A Federal Government Shutdown: What To Know
The possibility of a government shutdown is looming large, after Republican leadership scrapped a procedural vote on a stopgap funding bill to keep the government running through October. Intraparty feuding between moderates and the hard-right lies at the heart of the GOP's inability to reach a compromise and highlights the challenge before House Speaker Kevin McCarthy (R-Calif.).

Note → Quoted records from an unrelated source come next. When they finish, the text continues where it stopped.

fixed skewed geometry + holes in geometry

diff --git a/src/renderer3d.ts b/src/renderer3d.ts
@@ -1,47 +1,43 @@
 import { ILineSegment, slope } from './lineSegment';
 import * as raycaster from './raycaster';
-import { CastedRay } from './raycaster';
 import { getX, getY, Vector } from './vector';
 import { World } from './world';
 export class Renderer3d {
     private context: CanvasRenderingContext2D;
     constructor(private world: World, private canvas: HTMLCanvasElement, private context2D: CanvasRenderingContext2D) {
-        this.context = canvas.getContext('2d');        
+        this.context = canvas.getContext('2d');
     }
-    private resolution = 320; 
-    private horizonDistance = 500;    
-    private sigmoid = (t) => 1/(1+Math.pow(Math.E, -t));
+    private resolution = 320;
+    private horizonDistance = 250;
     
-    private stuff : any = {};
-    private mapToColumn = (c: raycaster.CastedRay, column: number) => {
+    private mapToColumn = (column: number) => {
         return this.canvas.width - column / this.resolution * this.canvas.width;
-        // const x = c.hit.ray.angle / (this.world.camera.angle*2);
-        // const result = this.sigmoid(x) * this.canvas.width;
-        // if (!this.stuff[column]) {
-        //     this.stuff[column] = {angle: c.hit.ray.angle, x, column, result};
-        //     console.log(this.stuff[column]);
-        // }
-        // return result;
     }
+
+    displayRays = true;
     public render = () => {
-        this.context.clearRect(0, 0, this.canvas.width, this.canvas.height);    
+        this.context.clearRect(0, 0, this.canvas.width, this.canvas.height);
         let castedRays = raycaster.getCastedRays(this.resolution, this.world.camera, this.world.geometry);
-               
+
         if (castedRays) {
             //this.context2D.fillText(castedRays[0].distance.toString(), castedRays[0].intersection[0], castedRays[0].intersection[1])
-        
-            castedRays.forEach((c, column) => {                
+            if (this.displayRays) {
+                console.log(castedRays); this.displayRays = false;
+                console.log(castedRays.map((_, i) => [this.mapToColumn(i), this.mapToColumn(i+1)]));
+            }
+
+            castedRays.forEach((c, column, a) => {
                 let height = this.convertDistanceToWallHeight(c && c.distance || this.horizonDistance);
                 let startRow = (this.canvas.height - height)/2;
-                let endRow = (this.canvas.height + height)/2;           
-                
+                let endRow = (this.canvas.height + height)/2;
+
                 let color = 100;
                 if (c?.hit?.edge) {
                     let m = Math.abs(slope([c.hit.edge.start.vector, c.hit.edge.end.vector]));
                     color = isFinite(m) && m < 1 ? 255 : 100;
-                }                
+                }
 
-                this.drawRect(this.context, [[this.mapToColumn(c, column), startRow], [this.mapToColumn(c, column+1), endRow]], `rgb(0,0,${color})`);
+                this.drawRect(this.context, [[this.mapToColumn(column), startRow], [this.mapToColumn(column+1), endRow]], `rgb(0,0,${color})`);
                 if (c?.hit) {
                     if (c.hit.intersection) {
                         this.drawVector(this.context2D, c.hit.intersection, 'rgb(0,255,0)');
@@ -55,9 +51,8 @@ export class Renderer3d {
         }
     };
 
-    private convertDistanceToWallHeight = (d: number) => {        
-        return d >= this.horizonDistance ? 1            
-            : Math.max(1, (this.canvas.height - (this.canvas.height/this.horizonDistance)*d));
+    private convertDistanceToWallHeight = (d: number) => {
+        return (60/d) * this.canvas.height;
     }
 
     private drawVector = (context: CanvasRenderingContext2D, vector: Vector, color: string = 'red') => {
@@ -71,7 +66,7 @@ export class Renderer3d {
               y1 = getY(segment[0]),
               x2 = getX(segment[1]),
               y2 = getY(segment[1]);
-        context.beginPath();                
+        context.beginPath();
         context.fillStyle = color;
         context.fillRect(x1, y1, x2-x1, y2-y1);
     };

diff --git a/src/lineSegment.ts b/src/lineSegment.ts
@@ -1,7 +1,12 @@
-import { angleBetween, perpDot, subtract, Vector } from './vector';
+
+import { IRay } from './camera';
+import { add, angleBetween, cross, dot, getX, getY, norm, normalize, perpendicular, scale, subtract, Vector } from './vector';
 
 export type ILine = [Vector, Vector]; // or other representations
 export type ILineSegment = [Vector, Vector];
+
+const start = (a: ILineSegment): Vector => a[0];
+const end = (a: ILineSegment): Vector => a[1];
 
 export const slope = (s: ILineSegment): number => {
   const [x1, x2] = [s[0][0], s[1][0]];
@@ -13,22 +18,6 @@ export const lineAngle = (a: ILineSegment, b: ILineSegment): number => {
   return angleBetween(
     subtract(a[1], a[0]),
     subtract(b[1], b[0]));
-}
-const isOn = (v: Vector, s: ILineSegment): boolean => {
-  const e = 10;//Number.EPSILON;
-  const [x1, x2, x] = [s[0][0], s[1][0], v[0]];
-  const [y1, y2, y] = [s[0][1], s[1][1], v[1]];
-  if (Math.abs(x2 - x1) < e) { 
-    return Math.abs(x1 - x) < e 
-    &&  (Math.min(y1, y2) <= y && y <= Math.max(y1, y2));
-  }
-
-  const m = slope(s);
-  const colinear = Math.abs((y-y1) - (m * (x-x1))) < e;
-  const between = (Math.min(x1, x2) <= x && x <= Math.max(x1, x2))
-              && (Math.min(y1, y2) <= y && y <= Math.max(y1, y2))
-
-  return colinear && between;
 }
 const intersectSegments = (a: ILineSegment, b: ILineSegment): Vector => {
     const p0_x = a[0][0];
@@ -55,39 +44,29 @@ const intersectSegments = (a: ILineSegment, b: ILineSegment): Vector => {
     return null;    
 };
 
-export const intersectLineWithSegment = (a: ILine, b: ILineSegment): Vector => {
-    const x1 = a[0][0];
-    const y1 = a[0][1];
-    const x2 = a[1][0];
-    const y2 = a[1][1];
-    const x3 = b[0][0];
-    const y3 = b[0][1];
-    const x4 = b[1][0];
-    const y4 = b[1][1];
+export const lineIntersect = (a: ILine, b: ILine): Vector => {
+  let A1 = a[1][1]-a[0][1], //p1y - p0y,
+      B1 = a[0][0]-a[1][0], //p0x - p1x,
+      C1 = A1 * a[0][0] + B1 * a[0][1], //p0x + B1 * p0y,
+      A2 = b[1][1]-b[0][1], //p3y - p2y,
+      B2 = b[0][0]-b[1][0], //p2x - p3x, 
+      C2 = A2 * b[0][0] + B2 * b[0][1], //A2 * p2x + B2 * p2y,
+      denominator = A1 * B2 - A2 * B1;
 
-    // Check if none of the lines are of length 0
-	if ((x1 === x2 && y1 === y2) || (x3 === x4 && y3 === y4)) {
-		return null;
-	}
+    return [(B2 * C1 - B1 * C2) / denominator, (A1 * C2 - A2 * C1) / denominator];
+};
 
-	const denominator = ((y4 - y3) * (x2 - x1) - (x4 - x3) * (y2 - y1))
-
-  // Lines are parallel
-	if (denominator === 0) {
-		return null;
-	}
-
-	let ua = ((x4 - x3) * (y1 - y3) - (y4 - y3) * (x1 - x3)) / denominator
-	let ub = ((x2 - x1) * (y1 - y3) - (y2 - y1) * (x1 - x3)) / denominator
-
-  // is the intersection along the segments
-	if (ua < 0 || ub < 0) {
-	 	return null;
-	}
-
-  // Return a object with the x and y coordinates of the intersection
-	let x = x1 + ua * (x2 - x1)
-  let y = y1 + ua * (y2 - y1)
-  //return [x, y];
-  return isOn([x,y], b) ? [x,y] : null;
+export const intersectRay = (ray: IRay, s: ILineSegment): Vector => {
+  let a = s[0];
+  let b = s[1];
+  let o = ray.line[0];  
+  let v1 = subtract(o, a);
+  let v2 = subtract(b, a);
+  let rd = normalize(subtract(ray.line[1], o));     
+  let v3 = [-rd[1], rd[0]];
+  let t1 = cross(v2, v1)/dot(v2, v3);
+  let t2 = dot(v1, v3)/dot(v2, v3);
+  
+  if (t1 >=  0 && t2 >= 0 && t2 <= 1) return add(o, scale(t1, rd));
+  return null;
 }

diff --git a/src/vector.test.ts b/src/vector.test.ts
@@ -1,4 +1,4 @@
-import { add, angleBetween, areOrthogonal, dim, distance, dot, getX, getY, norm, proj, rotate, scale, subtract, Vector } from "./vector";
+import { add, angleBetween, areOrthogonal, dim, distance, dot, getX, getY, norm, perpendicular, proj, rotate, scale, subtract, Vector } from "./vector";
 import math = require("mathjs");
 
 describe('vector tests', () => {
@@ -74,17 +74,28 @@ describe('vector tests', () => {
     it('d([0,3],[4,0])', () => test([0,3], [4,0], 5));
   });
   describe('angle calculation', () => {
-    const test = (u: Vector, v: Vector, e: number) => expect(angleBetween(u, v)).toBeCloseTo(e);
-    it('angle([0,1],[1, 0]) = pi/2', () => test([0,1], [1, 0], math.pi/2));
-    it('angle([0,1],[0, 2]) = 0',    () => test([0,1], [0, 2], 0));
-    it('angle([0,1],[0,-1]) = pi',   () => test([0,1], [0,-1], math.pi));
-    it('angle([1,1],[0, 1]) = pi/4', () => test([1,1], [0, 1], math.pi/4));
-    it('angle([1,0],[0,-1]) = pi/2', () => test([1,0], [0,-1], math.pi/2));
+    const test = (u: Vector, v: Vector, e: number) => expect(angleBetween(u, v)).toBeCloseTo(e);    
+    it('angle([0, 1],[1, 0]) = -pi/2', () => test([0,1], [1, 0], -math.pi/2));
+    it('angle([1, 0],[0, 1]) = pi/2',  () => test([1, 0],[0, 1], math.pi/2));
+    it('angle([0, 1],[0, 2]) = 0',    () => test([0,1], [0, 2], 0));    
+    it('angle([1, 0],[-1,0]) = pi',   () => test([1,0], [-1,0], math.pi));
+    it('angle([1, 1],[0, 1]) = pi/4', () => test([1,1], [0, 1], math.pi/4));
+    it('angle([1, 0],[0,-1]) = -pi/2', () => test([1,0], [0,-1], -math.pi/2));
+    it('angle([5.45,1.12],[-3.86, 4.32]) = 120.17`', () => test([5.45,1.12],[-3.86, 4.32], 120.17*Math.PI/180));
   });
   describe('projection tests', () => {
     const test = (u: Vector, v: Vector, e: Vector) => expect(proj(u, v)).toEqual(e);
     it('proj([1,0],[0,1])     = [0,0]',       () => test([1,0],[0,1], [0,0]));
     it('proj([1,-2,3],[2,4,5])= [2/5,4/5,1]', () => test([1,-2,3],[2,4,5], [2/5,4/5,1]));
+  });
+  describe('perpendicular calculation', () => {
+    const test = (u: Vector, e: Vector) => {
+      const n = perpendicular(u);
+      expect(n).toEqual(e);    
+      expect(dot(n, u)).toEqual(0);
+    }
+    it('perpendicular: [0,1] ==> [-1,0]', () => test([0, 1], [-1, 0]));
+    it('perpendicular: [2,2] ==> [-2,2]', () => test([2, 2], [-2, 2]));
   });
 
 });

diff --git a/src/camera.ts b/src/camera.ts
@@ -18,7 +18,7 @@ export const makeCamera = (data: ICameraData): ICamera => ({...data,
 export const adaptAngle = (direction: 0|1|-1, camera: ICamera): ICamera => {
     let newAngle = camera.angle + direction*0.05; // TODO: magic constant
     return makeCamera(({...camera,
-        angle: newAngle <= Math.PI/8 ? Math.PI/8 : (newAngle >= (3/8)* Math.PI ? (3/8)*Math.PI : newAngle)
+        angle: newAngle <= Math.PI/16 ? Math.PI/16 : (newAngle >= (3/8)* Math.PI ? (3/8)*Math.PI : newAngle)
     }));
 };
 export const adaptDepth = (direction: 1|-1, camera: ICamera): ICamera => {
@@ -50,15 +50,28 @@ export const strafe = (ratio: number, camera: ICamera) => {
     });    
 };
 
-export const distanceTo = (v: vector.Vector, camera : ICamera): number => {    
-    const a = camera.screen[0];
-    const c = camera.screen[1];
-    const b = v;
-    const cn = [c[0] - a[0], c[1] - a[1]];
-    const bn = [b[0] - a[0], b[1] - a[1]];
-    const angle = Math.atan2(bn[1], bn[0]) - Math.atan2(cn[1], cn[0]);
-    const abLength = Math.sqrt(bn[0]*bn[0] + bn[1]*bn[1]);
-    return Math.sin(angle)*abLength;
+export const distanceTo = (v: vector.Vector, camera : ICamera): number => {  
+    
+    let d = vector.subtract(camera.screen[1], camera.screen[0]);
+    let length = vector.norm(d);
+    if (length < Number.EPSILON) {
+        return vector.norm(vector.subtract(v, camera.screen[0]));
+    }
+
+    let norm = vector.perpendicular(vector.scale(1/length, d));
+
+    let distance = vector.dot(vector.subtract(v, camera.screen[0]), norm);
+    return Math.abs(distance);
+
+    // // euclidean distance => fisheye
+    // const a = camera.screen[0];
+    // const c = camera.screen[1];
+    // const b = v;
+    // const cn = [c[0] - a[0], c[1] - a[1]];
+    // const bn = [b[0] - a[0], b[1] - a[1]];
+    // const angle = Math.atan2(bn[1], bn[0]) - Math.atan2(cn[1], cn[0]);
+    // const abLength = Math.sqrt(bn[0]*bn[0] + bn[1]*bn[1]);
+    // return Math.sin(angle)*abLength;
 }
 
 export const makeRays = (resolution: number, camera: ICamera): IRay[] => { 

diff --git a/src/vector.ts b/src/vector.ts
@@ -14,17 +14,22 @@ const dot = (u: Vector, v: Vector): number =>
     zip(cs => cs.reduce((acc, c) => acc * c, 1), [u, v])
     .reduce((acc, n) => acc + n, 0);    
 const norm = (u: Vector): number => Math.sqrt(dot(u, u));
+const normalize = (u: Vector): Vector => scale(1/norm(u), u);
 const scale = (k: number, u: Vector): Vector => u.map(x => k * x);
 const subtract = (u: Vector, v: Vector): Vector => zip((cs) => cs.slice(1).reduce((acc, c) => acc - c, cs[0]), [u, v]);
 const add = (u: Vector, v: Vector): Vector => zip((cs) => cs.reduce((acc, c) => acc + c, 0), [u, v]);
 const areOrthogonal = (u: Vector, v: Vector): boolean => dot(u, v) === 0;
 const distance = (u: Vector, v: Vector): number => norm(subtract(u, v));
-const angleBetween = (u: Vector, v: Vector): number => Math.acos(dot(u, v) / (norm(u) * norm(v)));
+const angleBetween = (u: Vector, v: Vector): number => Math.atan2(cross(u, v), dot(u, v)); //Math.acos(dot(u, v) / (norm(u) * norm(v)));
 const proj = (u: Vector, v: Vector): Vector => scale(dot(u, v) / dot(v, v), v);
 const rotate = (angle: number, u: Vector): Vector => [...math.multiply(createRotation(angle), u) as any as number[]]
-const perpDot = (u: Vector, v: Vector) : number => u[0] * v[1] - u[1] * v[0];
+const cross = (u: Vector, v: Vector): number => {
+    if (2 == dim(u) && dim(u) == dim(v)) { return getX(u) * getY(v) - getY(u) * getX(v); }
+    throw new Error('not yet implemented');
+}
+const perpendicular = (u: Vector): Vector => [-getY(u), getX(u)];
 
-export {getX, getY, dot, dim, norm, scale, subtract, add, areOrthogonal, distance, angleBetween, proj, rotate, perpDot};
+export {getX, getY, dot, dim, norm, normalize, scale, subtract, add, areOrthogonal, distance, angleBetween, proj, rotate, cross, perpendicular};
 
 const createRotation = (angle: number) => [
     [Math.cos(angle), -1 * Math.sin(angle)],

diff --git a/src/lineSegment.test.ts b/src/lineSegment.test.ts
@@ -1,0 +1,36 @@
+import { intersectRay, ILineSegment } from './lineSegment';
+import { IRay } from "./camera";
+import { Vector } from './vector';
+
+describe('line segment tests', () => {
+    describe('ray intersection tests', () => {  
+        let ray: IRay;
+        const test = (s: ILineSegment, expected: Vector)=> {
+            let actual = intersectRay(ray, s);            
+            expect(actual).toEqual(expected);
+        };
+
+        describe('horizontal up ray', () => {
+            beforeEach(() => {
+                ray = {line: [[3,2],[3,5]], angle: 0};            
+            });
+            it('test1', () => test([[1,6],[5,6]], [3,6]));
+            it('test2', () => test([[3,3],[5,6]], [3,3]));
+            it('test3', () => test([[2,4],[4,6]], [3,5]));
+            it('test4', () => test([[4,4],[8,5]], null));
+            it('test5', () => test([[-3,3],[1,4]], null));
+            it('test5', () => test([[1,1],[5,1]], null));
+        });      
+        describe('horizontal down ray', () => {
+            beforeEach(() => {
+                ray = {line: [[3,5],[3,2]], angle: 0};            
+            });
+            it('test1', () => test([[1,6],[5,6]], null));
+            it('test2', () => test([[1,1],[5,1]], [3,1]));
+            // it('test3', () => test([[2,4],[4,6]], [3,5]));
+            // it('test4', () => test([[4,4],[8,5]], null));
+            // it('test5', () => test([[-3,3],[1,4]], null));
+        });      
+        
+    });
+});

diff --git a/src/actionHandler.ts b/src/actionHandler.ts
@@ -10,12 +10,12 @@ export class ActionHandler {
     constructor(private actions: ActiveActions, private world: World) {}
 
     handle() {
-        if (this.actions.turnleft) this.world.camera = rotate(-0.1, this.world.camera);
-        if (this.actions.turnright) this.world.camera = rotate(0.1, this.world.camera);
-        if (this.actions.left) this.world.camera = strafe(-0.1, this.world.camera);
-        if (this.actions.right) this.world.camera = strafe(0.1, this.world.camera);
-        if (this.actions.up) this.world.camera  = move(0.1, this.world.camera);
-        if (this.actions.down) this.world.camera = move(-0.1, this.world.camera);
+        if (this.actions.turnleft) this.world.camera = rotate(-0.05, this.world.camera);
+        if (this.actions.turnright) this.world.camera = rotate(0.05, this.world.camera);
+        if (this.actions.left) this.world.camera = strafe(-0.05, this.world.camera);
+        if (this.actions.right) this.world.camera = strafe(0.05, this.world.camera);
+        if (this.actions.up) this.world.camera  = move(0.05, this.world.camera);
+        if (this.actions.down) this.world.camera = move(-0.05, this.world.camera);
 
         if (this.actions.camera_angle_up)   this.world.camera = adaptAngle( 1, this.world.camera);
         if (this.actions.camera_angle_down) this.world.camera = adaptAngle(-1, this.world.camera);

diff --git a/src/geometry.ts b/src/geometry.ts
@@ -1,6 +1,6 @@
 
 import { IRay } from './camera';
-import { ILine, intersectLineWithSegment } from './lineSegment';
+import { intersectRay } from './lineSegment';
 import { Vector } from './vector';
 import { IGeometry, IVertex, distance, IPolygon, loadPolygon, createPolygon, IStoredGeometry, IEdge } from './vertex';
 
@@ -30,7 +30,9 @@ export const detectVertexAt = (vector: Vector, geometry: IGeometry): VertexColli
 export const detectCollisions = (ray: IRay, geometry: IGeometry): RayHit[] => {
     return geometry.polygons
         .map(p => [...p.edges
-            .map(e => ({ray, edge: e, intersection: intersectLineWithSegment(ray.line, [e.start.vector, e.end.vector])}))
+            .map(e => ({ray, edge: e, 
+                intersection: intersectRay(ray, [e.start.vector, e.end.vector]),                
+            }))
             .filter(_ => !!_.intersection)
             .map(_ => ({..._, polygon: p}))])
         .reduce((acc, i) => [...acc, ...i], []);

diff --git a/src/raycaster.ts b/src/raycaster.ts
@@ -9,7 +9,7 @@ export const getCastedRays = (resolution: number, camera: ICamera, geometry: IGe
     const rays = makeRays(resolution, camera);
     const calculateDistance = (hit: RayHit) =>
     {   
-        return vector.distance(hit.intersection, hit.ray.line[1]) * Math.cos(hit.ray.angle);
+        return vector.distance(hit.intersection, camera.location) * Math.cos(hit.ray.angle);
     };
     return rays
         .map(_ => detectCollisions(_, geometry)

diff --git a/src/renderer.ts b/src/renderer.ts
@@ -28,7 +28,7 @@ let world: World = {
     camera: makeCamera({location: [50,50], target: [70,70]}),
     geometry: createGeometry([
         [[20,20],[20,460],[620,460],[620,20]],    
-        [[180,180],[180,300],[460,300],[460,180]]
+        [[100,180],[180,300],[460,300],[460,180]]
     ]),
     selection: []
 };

The possibility of a government shutdown is looming large as Republican leadership faces intraparty feuding between moderates and the hard-right. Both factions agree on reducing federal spending, but a lack of information on budget numbers and assurances from the Senate has angered hard-right lawmakers. A proposed stopgap funding bill was scrapped, which would have triggered a 1 percent cut to current fiscal levels and kept the government funded until October 31. The government is typically funded through 12 annual appropriations bills, but if these bills aren't passed and signed into law by October 1, a partial shutdown could occur.
During a shutdown, the government is unable to spend money, resulting in delayed paychecks for federal workers, closed national parks, and unfulfilled food stamp payments. However, U.S. bond payments are not at risk as they are not funded through annual appropriations. House Speaker Kevin McCarthy promised conservatives that each bill would be handled separately, but only one of the 12 bills has passed in the House so far. The Senate has yet to pass any bills, although lawmakers there have less disagreement on spending.
The deadline for reaching an agreement on next year's budget and preventing a shutdown is September 30. The core issue is the amount of money the government should spend, with hard-right Republicans supporting a lower top-line budget than what was agreed upon earlier this year. Moderates oppose further spending cuts. Democrats argue that they should not have to vote for a lower spending number than what was agreed upon. The stopgap measure proposed by McCarthy would cut overall federal spending by 1 percent, but exempts certain categories such as the military. The White House views this proposal as a nonstarter.
Republicans are considering a shell bill that could allow moderates to force a vote to keep the government open. Another potential deal could be struck between the Republican Governance Group and the New Democrat Coalition. Government shutdowns affect federal workers, with unpaid leave for many and essential workers expected to continue working without pay. The U.S. Postal Service and Social Security payments would continue, but food stamp payments and environmental and food inspections could be disrupted. A shutdown could also have broader economic effects.
While stock prices have historically been unaffected by government shutdowns, missed paychecks for government workers can impact consumer spending and GDP. The most recent government shutdown in 2018 lasted 34 days, the longest in U.S. history, and ended due to delays at major airports.